A qualified yoga teacher, Laura is currently studying a Bachelor of Health Science (Food and Nutrition) with CSU.
Phil Bellingham is a cross-country skier from Mount Beauty who also made his Olympic debut in 2014. He’s been competing in the sport since he was six and won his first national title at the age of 21. Phil graduated from CSU with a Bachelor of Teaching (Secondary) in 2017.
Like Laura, Phil has had an excellent preparation for the Olympics. He claimed the overall International Ski Federation (FIS) Australia-New Zealand Cup title for 2017.
CSU’s Olympic legacy
CSU has a rich history with the Olympic Games. From CSU academics preparing national athletics teams to students taking part in the London Olympics in 2012. Plus, one of CSU’s Pro Chancellors is Olympic legend Kurt Fearnley, who has competed in five Paralympic Games, winning three gold, six silver and two bronze medals.

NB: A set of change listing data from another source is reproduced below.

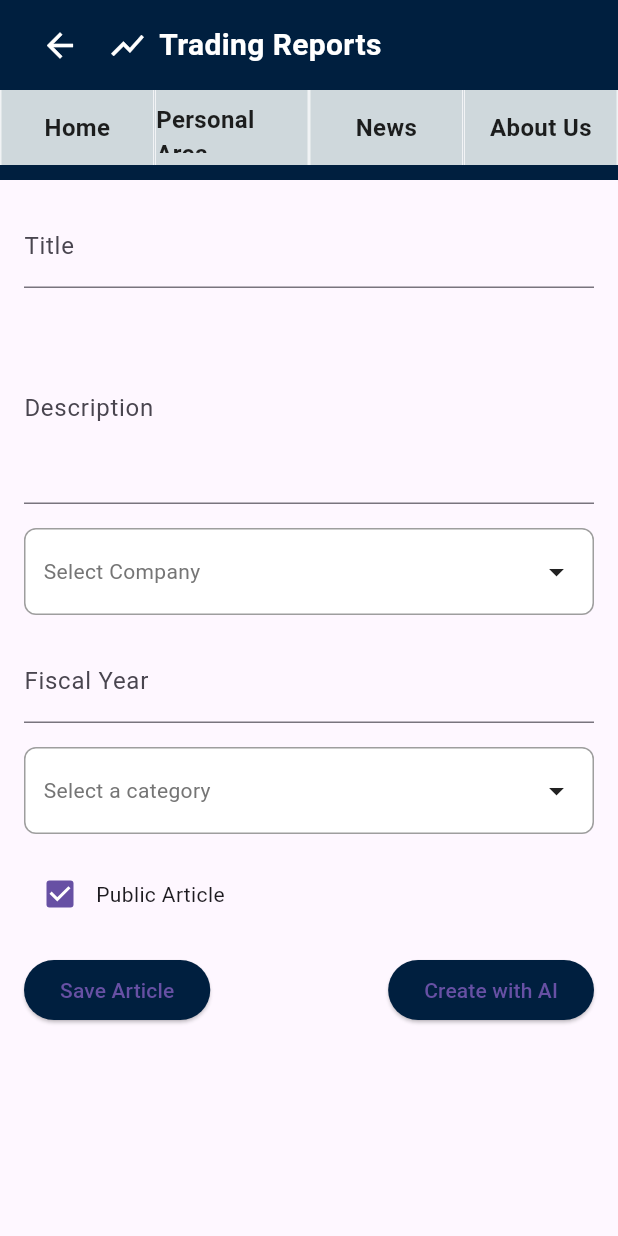
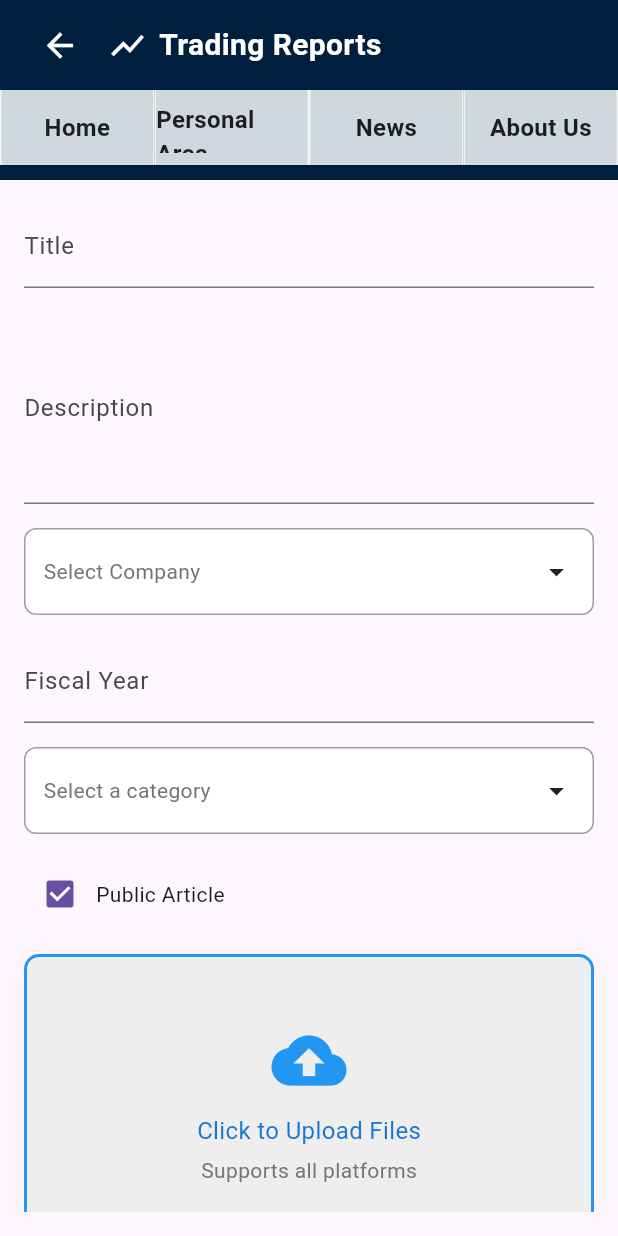
Before and after one commit to Desy1803/demo_sd_flutter, a Flutter app: the ArticlesPage screen opened by its route, after a tap on the "edit" icon, on a phone screen of 412 x 824 dp. Run offline on Flutter 3.47's test engine with Material 3 defaults, Android fonts, the light colour scheme and no system bars; our stand-ins replace carousel_slider, file_picker, fl_chart; missing offline and left inert: country_list_pick, dart:html; network calls fail.

Commit message:
update pt1

```diff
--- a/flutter_application_sd/lib/pagesAuth/PersonalArea.dart
+++ b/flutter_application_sd/lib/pagesAuth/PersonalArea.dart
@@ -4,6 +4,7 @@ import 'package:flutter_application_sd/dtos/SearchArticleCriteria.dart';
 import 'package:flutter_application_sd/pagesNotAuth/ArticleDetailedPage.dart';
 import 'package:flutter_application_sd/restManagers/HttpRequest.dart';
 import 'package:flutter_application_sd/widgets/CustomAppBar.dart';
+import 'package:flutter_application_sd/widgets/LoginRecommendationPopup.dart';
 import 'WriteArticle.dart';
 
 class PersonalArea extends StatefulWidget {
@@ -63,6 +64,9 @@ class _PersonalAreaState extends State<PersonalArea> {
 
   @override
   Widget build(BuildContext context) {
+    if (!Model.sharedInstance.isAuthenticated()) {
+      return const LoginRecommendationPopup();
+    }
     return Scaffold(
       appBar: CustomAppBar(showBackButton: true),
       body: Padding(
--- a/flutter_application_sd/lib/pagesAuth/WriteArticle.dart
+++ b/flutter_application_sd/lib/pagesAuth/WriteArticle.dart
@@ -1,11 +1,13 @@
 import 'dart:convert';
-import 'dart:html' as html;
+import 'dart:typed_data';
+import 'package:file_picker/file_picker.dart';
 import 'package:flutter/material.dart';
 import 'package:flutter_application_sd/dtos/Article.dart';
 import 'package:flutter_application_sd/restManagers/HttpRequest.dart';
 import 'package:flutter_application_sd/widgets/CategorySearchWidget.dart';
 import 'package:flutter_application_sd/widgets/CompanySelector.dart';
 import 'package:flutter_application_sd/widgets/CustomAppBar.dart';
+import 'package:flutter_application_sd/widgets/DropZoneWidget.dart';
 
 class WriteArticlePage extends StatefulWidget {
   @override
@@ -20,7 +22,8 @@ class _WriteArticlePageState extends State<WriteArticlePage> {
   String? selectedCompany;
   String? selectedCategory;
   String? imagePreviewUrl;
-  String imageUrl = '';
+  String? imageName;
+  String? imageUrl;
   bool isPublic = true;
   bool isAIEnabled = false;
 
@@ -45,7 +48,7 @@ class _WriteArticlePageState extends State<WriteArticlePage> {
       timeUnit: fiscalYearController.text,
       isPublic: isPublic,
       isAI: isAIEnabled,
-      imageUrl: imageUrl,
+      imageUrl: imageUrl ?? '',
       category: selectedCategory!,
     );
 
@@ -152,7 +155,7 @@ class _WriteArticlePageState extends State<WriteArticlePage> {
               SizedBox(height: 16),
               CategorySearchWidget(onSelectedCategory: (value) {
                   setState(() {
-                    selectedCategory= value;
+                    selectedCategory = value;
                   });
                 },),
               SizedBox(height: 16),
@@ -172,6 +175,50 @@ class _WriteArticlePageState extends State<WriteArticlePage> {
                 ],
               ),
               SizedBox(height: 16),
+              DropZoneWidget(
+                onFilesSelected: (List<PlatformFile>? files) {
+                  if (files != null && files.isNotEmpty) {
+                    setState(() {
+                      if (files.first.bytes != null) {
+                          Uint8List? fileBytes = Uint8List.fromList(files.first.bytes!);
+                          imageUrl = base64Encode(fileBytes);
+                          imageName = files.first.name;
+                        } else {
+                          ScaffoldMessenger.of(context).showSnackBar(
+                            SnackBar(content: Text('No bytes available in the selected file.')),
+                          );
+                        }
+                      imageName = files.first.name;
+                    });
+                  }
+                },
+              ),
+              const SizedBox(height: 25),
+              if (imageUrl != null)
+                Column(
+                  children: [
+                    Text(
+                      "File Uploaded: ${imageName ?? "Unknown"}",
+                      style: const TextStyle(fontSize: 16, color: Colors.green),
+                    ),
+                    const SizedBox(height: 10),
+                    if (imageUrl != null)
+                      Container(
+                        height: 200,
+                        width: 200,
+                        decoration: BoxDecoration(
+                          border: Border.all(color: Colors.black, width: 1),
+                        ),
+                        child: Image.memory(
+                          base64StringToBytes(imageUrl!),
+                          fit: BoxFit.cover,
+                        ),
+                      ),
+                  ],
+                )
+              else
+                const Text("No file selected", style: TextStyle(fontSize: 16)),
+              SizedBox(height: 15 ),
               Row(
                 mainAxisAlignment: MainAxisAlignment.spaceBetween,
                 children: [
@@ -199,28 +246,10 @@ class _WriteArticlePageState extends State<WriteArticlePage> {
   }
 }
 
-
-
-class CategorySelector extends StatelessWidget {
-  final String? selectedCategory;
-  final ValueChanged<String> onCategorySelected;
-
-  CategorySelector({this.selectedCategory, required this.onCategorySelected});
-
-  @override
-  Widget build(BuildContext context) {
-    return DropdownButtonFormField<String>(
-      value: selectedCategory,
-      items: ['Category X', 'Category Y', 'Category Z']
-          .map((category) => DropdownMenuItem(
-                value: category,
-                child: Text(category),
-              ))
-          .toList(),
-      decoration: InputDecoration(labelText: 'Select Category'),
-      onChanged: (value) {
-        if (value != null) onCategorySelected(value);
-      },
-    );
+Uint8List base64StringToBytes(String base64String) {
+  try {
+    return base64.decode(base64String);
+  } catch (e) {
+    throw FormatException("Invalid base64 string: $base64String");
   }
 }
--- a/flutter_application_sd/lib/pagesNotAuth/ArticleDetailedPage.dart
+++ b/flutter_application_sd/lib/pagesNotAuth/ArticleDetailedPage.dart
@@ -212,6 +212,7 @@ class _ArticleDetailedPageState extends State<ArticleDetailedPage> {
                     'Author email: ${widget.article.authorEmail }',
                     style: const TextStyle(fontSize: 16.0, fontStyle: FontStyle.italic),
                   ),
+                  const SizedBox(height: 8.0),
                   Row(
                     children: [
                       _buildInfoChip(
@@ -253,7 +254,7 @@ class _ArticleDetailedPageState extends State<ArticleDetailedPage> {
                         ),
                     ],
                   ),
-
+                  const SizedBox(height: 8.0),
                   if (isEditing)
                     Center(
                       child: ElevatedButton.icon(
--- a/flutter_application_sd/lib/pagesNotAuth/ArticlesPage.dart
+++ b/flutter_application_sd/lib/pagesNotAuth/ArticlesPage.dart
@@ -21,7 +21,7 @@ class _ArticlesPageState extends State<ArticlesPage> {
   bool isLoading = true;
   String? errorMessage;
 
-  final List<String> categories = ['All', 'Tech', 'Health', 'Business'];
+  final List<String> categories = [ 'All','Fundamental Data', 'Financial Data', 'Annual Reports', 'Profitability & Margins', 'Revenue & Growth', 'Analyst Ratings'];
   final List<String> dates = ['All', 'Last Week', 'Last Month', 'Last Year'];
 
   @override
@@ -49,7 +49,7 @@ class _ArticlesPageState extends State<ArticlesPage> {
 
     setState(() {
       if (loadedArticles != null && loadedArticles.isNotEmpty) {
-        // Ordina gli articoli per titolo
+
         articles = loadedArticles..sort((a, b) => a.title.compareTo(b.title));
       } else {
         errorMessage = 'No articles found.';
@@ -57,7 +57,7 @@ class _ArticlesPageState extends State<ArticlesPage> {
       isLoading = false;
     });
   } catch (e) {
-    // Gestisci eventuali errori
+
     setState(() {
       errorMessage = 'Error loading articles: ${e.toString()}';
       isLoading = false;
@@ -99,7 +99,7 @@ class _ArticlesPageState extends State<ArticlesPage> {
     );
   }
 
-  // Costruzione della barra di ricerca
+
   Widget _buildSearchBar() {
     return TextField(
       onChanged: (query) {
@@ -179,7 +179,7 @@ class _ArticlesPageState extends State<ArticlesPage> {
     }
 
     if (articles!.isEmpty) {
-      return Center(
+      return const Center(
         child: Text(
           'No articles available.',
           style: TextStyle(fontSize: 16.0),
@@ -197,7 +197,7 @@ class _ArticlesPageState extends State<ArticlesPage> {
     );
   }
 
-  // Card per visualizzare gli articoli
+
   Widget _buildArticleCard(ArticleResponse article) {
     return Card(
       margin: EdgeInsets.symmetric(vertical: 8.0),
--- a/flutter_application_sd/lib/pagesNotAuth/LatestInformation.dart
+++ b/flutter_application_sd/lib/pagesNotAuth/LatestInformation.dart
@@ -123,7 +123,7 @@ class _LatestInformationPageState extends State<LatestInformationPage> {
               _buildFieldRow('EV to Revenue', latestInfo!.eVToRevenue, 'Enterprise Value to Revenue, a valuation metric for comparing a company\'s revenues.'),
               _buildFieldRow('EV to EBITDA', latestInfo!.eVToEBITDA, 'Enterprise Value to EBITDA, a valuation metric that considers debt.'),
             ]),
-          // Profitability & Margins Section
+
           _buildSection('Profitability & Margins', [
             _buildFieldRow('Profit Margin', '${latestInfo!.profitMargin}%', 'The percentage of revenue that becomes profit.'),
             _buildFieldRow('Operating Margin (TTM)', latestInfo!.operatingMarginTTM, 'The company\'s operating income divided by its revenue over the trailing 12 months.'),
--- a/flutter_application_sd/lib/pagesNotAuth/securityFlows/LoginPage.dart
+++ b/flutter_application_sd/lib/pagesNotAuth/securityFlows/LoginPage.dart
@@ -1,5 +1,6 @@
 import 'package:flutter/material.dart';
 import 'package:flutter_application_sd/pagesAuth/PersonalArea.dart';
+import 'package:flutter_application_sd/pagesNotAuth/CompaniesPage.dart';
 import 'package:flutter_application_sd/restManagers/HttpRequest.dart';
 import 'package:flutter_application_sd/widgets/CustomAppBarAuthFlow%20.dart';
 class LoginPage extends StatefulWidget {
@@ -139,7 +140,7 @@ class _LoginState extends State<LoginPage> with SingleTickerProviderStateMixin {
                         if (result != null) {
                           Navigator.pushReplacement(
                             context,
-                            MaterialPageRoute(builder: (context) => PersonalArea()),
+                            MaterialPageRoute(builder: (context) => CompaniesPage()),
                           );
                         } else {
                           showDialog(
--- a/flutter_application_sd/lib/restManagers/RestManager.dart
+++ b/flutter_application_sd/lib/restManagers/RestManager.dart
@@ -12,6 +12,10 @@ class RestManager {
 
   set token(String token) {
     _token = token;
+  }
+
+   String get token {
+    return _token!;
   }
 
   Future<String> _makeRequest(
--- a/flutter_application_sd/lib/widgets/CustomAppBar.dart
+++ b/flutter_application_sd/lib/widgets/CustomAppBar.dart
@@ -105,5 +105,5 @@ class CustomAppBar extends StatelessWidget implements PreferredSizeWidget {
   }
 
   @override
-  Size get preferredSize => Size.fromHeight(120); // Altezza fissa dell'AppBar
+  Size get preferredSize => Size.fromHeight(120);
 }
--- /dev/null
+++ b/flutter_application_sd/lib/widgets/DropZoneWidget.dart
@@ -0,0 +1,112 @@
+import 'package:flutter/material.dart';
+import 'package:file_picker/file_picker.dart';
+
+class DropZoneWidget extends StatefulWidget {
+  final void Function(List<PlatformFile>? files) onFilesSelected;
+  final String title;
+  final String subtitle;
+  final TextStyle? titleStyle;
+  final TextStyle? subtitleStyle;
+
+  const DropZoneWidget({
+    Key? key,
+    required this.onFilesSelected,
+    this.title = "Click to Upload Files",
+    this.subtitle = "Supports all platforms",
+    this.titleStyle,
+    this.subtitleStyle,
+  }) : super(key: key);
+
+  @override
+  _DropZoneWidgetState createState() => _DropZoneWidgetState();
+}
+
+class _DropZoneWidgetState extends State<DropZoneWidget> {
+  bool _isLoading = false; // Stato per indicare il caricamento
+
+  @override
+  Widget build(BuildContext context) {
+    return GestureDetector(
+      onTap: _pickFiles,
+      child: Container(
+        height: 200,
+        width: double.infinity,
+        decoration: BoxDecoration(
+          color: Colors.grey[200],
+          border: Border.all(
+            color: Colors.blue,
+            width: 2,
+          ),
+          borderRadius: BorderRadius.circular(10),
+        ),
+        child: Center(
+          child: _isLoading
+              ? const CircularProgressIndicator()
+              : Column(
+                  mainAxisAlignment: MainAxisAlignment.center,
+                  children: [
+                    const Icon(
+                      Icons.cloud_upload,
+                      size: 50,
+                      color: Colors.blue,
+                    ),
+                    const SizedBox(height: 10),
+                    Text(
+                      widget.title,
+                      style: widget.titleStyle ??
+                          TextStyle(
+                            fontSize: 16,
+                            color: Colors.blue[700],
+                          ),
+                    ),
+                    const SizedBox(height: 5),
+                    Text(
+                      widget.subtitle,
+                      style: widget.subtitleStyle ??
+                          TextStyle(
+                            fontSize: 14,
+                            color: Colors.grey[600],
+                          ),
+                    ),
+                  ],
+                ),
+        ),
+      ),
+    );
+  }
+
+  Future<void> _pickFiles() async {
+    setState(() {
+      _isLoading = true;
+    });
+
+    try {
+      FilePickerResult? result = await FilePicker.platform.pickFiles(
+        allowMultiple: true,
+        withData: true,
+      );
+
+      setState(() {
+        _isLoading = false;
+      });
+
+      if (result != null) {
+        widget.onFilesSelected(result.files);
+      } else {
+        widget.onFilesSelected(null);
+      }
+    } catch (e) {
+      debugPrint('Error selecting files: $e');
+      setState(() {
+        _isLoading = false;
+      });
+      ScaffoldMessenger.of(context).showSnackBar(
+        SnackBar(
+          content: Text('Error selecting files: $e'),
+          backgroundColor: Colors.red,
+        ),
+      );
+      widget.onFilesSelected(null);
+    }
+  }
+}
```
Also changed, not shown: flutter_application_sd/lib/dtos/AiRequest.dart (added, +29 -0 lines), flutter_application_sd/lib/dtos/StockDetailsDto.dart (added, +223 -0 lines), flutter_application_sd/lib/restManagers/HttpRequest.dart (+24 -14 lines), flutter_application_sd/lib/widgets/LoginRecommendationPopup.dart (added, +28 -0 lines).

More recently, two CSU students won gold at the 2016 Summer Olympics in Rio. Bachelor of Physiotherapy student, Alicia Quirk from Wagga Wagga, and Bachelor of Educational Studies student, Nicole Beck, were part of the Australian women’s rugby sevens team who took home the gold medal in the sport’s Olympic debut.
Rio also saw three CSU alumni compete, with commendable performances from Amanda Spratt in the women’s road race cycling final, Lyndal Oatley in the equestrian dressage and Ben St Lawrence in the men’s 10,000m.
Helping athletes excel
At CSU we recognise and encourage students’ passions. So if you want to reach your sporting potential and study for a degree, we can help make it happen. Our CSU’s Elite Athlete Program helps aspiring sportspeople manage their training and competitive schedules alongside their university studies – so they can excel at both. The Elite Athlete Program provides assistance with scheduling assignments, exams and workload as well as things like flexible study options, tutoring and travel arrangements.
As Phil Bellingham explains, “CSU’s Elite Athlete Coordinator helped me tailor my course around my training and competing, as well as offering me financial assistance for events like the World University Games.”
Alicia Quirk also found it invaluable. “I was able to extend my course over a much longer period to undertake my placement requirements which has been very handy, especially in the lead-up to Olympic qualification.”
So if you’re dedicated to your sport and want to follow in the footsteps of CSU’s Olympic competitors, the program is definitely worth checking out.
Cheer on CSU’s Olympians
Follow how our students are doing on our dedicated Winter Olympics web page.
And if you just can’t get enough sport, stay up to date on our sports Facebook page.